One of Austria’s most prominent artists, Wurm (b.1954) rose to fame in the 1990s with his One Minute Sculptures, an ongoing series of works that combines performance and everyday objects to capture a moment in time when a participant activates the work.
Outdoors, new sculptures from the Skins and Avatar series reflect the artist’s interest in fashion as a representation of a particular time, and the psychological suggestion of clothing becoming the wearer’s second skin. Giants, sculptures from the Abstract series (2014-18), render anthropomorphised sausage forms in bronze and reference the wiener, or hot dog, that takes its name from Austria’s capital, Vienna. Wurm interprets many popular food items in his sculpture.

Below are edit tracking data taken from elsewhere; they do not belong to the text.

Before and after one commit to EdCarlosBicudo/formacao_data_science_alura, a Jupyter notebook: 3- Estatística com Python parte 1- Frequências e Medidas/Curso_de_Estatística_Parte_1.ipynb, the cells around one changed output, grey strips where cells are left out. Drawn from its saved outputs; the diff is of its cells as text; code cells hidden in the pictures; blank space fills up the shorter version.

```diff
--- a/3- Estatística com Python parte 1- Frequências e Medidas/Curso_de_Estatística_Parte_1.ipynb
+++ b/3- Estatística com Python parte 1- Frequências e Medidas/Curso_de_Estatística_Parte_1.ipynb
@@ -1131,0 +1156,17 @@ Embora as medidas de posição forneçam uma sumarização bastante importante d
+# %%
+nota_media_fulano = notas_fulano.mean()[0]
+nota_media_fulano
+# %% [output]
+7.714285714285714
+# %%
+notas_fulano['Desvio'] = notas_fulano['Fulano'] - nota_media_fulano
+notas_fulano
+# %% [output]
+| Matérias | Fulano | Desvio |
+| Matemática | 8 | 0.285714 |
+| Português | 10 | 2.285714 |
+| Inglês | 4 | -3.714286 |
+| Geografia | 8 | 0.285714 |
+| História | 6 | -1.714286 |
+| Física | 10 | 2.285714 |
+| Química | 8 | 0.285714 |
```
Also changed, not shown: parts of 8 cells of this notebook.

Perhaps the most iconic of these is the gherkin, or pickled cucumber, with which he has a longstanding fascination, represented by the four-metre-high bronze Der Gurk (2016).
In the Underground Gallery works include the marble bread, croissants and sausages from the Icons (2021) series; large oil on canvas graphic and brightly coloured paintings titled Flat Sculptures (2021- 22); and small-scale concrete houses and cars melded with commonplace objects from the 2022 Concrete series. Wurm’s One Minute Sculptures connect performance with impermanence – they are only complete when activated by a participant and are only ‘known’ when documented as a photograph. Questioning social norms, Ship of Fools (2017) is an adapted caravan with which visitors are invited to interact by putting their heads, hands, bottoms or feet through apertures – shown alongside photographs, videos and instructional drawings.

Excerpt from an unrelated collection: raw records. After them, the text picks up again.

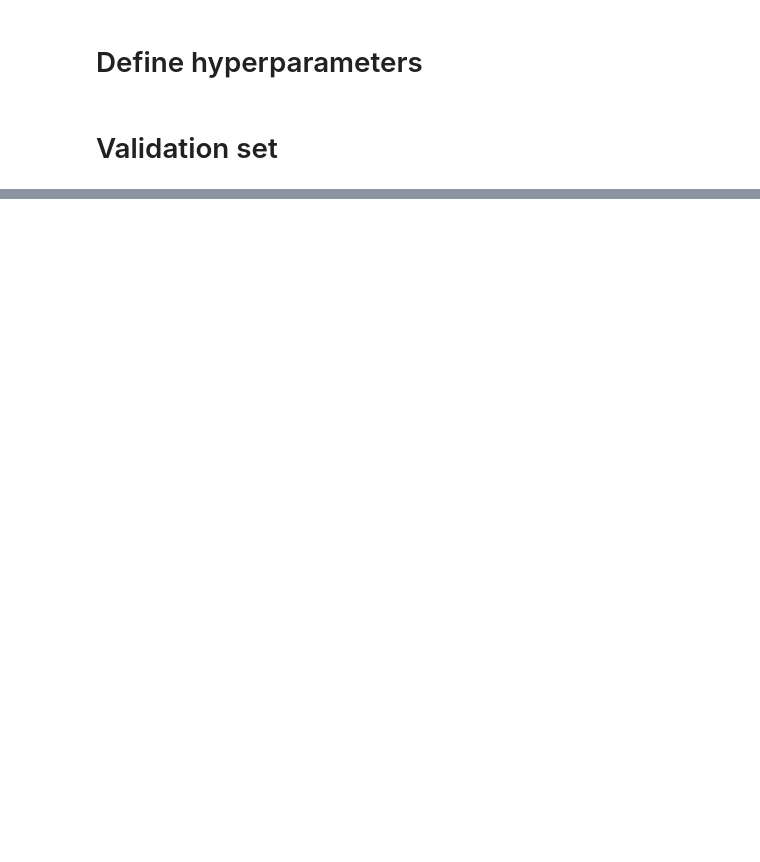
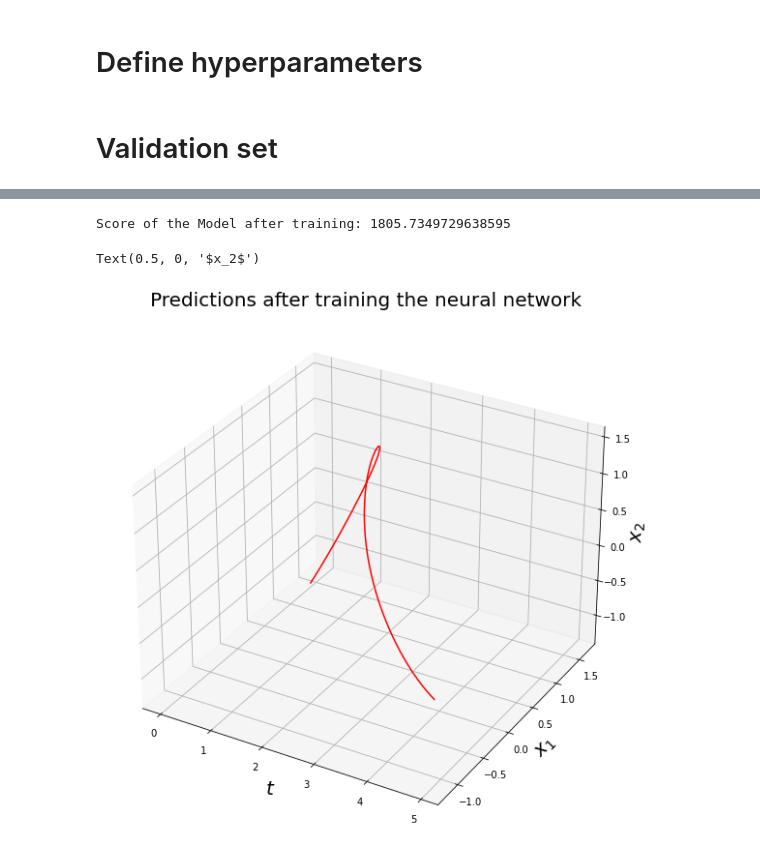
Before and after one commit to mlcms-SS22-Group-A/mlcms-SS22-Group-A, a Jupyter notebook: Euler.ipynb, the cells around one changed output, grey strips where cells are left out. Cells and saved outputs as stored; diff of their text form; code cells hidden in the pictures; blank space fills up the shorter version.

```diff
--- a/Euler.ipynb
+++ b/Euler.ipynb
@@ -212,16 +93,16 @@ plt.quiver(positions[:, :, 0], positions[:, :, 1], derivatives[:, :, 0], derivat
 # %%
-train_dataloader = torch.utils.data.DataLoader(train_dataset,
+train_dataloader = torch.utils.data.DataLoader(training_set,
                                          shuffle=False,
                                          batch_size=hparams["batch_size"],
                                          num_workers=8)
-validation__dataloader = torch.utils.data.DataLoader(validation_dataset,
+validation__dataloader = torch.utils.data.DataLoader(validation_set,
                                          shuffle=False,
                                          batch_size=hparams["batch_size"],
                                          num_workers=8)
 # %%
 trainer = pl.Trainer(
-    max_epochs=5,
-    log_every_n_steps=1,
+    max_epochs=1,
+    log_every_n_steps=5,
     gpus=1 if torch.cuda.is_available() else None
 )
 
@@ -229,41 +124,23 @@ trainer.fit(model, train_dataloader)
 # %%
-print("Score of the Model after training:", evaluate_model(model, validation_dataset))
+print("Score of the Model after training:", evaluate_model(model, validation_set, hparams, device))
 
 # plot the first one
-recreation = recreate_trajectory(model, start_positions[0], t_eval[0], t_eval[-1], delta_t)
-
-# unzip the list
-recreation = [[i for i, j in recreation],
-                 [j for i, j in recreation]]
-
-print("FIRST VALUE: ", recreation[0][0], recreation[0][1])
-print("LAST VALUE: ", recreation[-1][0], recreation[-1][1])
+recreation = recreate_trajectory(model, validation_set[0, 0, :], t_eval[0], t_eval[-1], delta_t, device)
+recreation = np.array(recreation)
 
 fig = plt.figure(figsize=(10, 10))
 ax0 = plt.axes(projection="3d")
-ax0.plot(t_eval, recreation[0], recreation[1], label=r"Trajectory with starting point $(-3, -3)$", color="r")
+ax0.plot(t_eval, recreation[:, 0], recreation[:, 1], label=r"Trajectory with starting point $(-3, -3)$", color="r")
 
-ax0.set_xlabel(r"$t$")
-ax0.set_ylabel(r"$x_1$")
-ax0.set_zlabel(r"$x_2$")
-
-# plot the last one
-recreation = recreate_trajectory(model, start_positions[-1], t_eval[0], t_eval[-1], delta_t)
-
-# unzip the list
-recreation = [[i for i, j in recreation],
-                 [j for i, j in recreation]]
-
-print("FIRST VALUE: ", recreation[0][0], recreation[0][1])
-print("LAST VALUE: ", recreation[-1][0], recreation[-1][1])
-
-fig = plt.figure(figsize=(10, 10))
-ax0 = plt.axes(projection="3d")
-ax0.plot(t_eval, recreation[0], recreation[1], label=r"Trajectory with starting point $(-3, -3)$", color="r")
-
-ax0.set_xlabel(r"$t$")
-ax0.set_ylabel(r"$x_1$")
-ax0.set_zlabel(r"$x_2$")
+ax0.set_title("Predictions after training the neural network", fontsize=20)
+ax0.set_xlabel(r"$t$", fontsize=20)
+ax0.set_ylabel(r"$x_1$", fontsize=20)
+ax0.set_zlabel(r"$x_2$", fontsize=20)
+#fig.savefig(save_location + "pred_a_train.png");
+# %% [output]
+Score of the Model after training: 1805.7349729638595
+Text(0.5, 0, '$x_2$')
+[figure, added]
 # %%
 positions = np.empty((40, 40, 2))
 next_positions = np.empty((40, 40, 2))
```
Also changed, not shown: parts of 18 cells of this notebook, 3 other files.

The exhibition springboards a programme of engagement activity centred around play, the exploration of materials in relation to the body and everyday objects, and experimentation of making processes.
An illustrated guide to the exhibition and a catalogue featuring in-situ photography will accompany the exhibition.

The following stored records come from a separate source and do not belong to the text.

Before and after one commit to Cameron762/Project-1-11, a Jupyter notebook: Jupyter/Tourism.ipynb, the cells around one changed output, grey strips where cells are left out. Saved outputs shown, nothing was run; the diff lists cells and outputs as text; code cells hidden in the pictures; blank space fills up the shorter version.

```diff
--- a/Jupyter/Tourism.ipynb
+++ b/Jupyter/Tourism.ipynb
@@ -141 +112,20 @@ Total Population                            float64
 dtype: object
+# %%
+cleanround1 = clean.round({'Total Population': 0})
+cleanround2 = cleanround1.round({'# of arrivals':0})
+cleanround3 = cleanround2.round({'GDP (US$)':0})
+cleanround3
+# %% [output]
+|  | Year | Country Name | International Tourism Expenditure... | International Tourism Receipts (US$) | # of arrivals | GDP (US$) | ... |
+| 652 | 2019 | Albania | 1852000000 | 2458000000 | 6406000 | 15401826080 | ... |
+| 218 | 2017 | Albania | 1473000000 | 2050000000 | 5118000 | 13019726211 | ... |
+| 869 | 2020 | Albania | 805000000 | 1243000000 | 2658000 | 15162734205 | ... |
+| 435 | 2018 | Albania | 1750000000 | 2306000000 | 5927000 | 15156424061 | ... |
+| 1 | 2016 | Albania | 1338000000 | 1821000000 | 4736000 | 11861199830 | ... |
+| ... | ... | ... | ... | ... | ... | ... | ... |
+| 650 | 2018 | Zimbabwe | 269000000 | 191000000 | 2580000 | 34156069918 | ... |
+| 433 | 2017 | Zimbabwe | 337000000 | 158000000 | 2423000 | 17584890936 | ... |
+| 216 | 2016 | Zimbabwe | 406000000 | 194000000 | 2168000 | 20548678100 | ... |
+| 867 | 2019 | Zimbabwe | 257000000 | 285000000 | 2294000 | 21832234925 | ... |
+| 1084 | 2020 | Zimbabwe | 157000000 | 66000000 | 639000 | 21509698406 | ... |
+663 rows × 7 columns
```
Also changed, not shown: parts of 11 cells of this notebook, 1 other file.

Photo: Erwin Wurm, Ship of Fools, 2017. Installation at Yorkshire Sculpture Park, 2023. Courtesy Studio Erwin Wurm and Thaddaeus Ropac Gallery. Photo © Jonty Wilde, courtesy YSP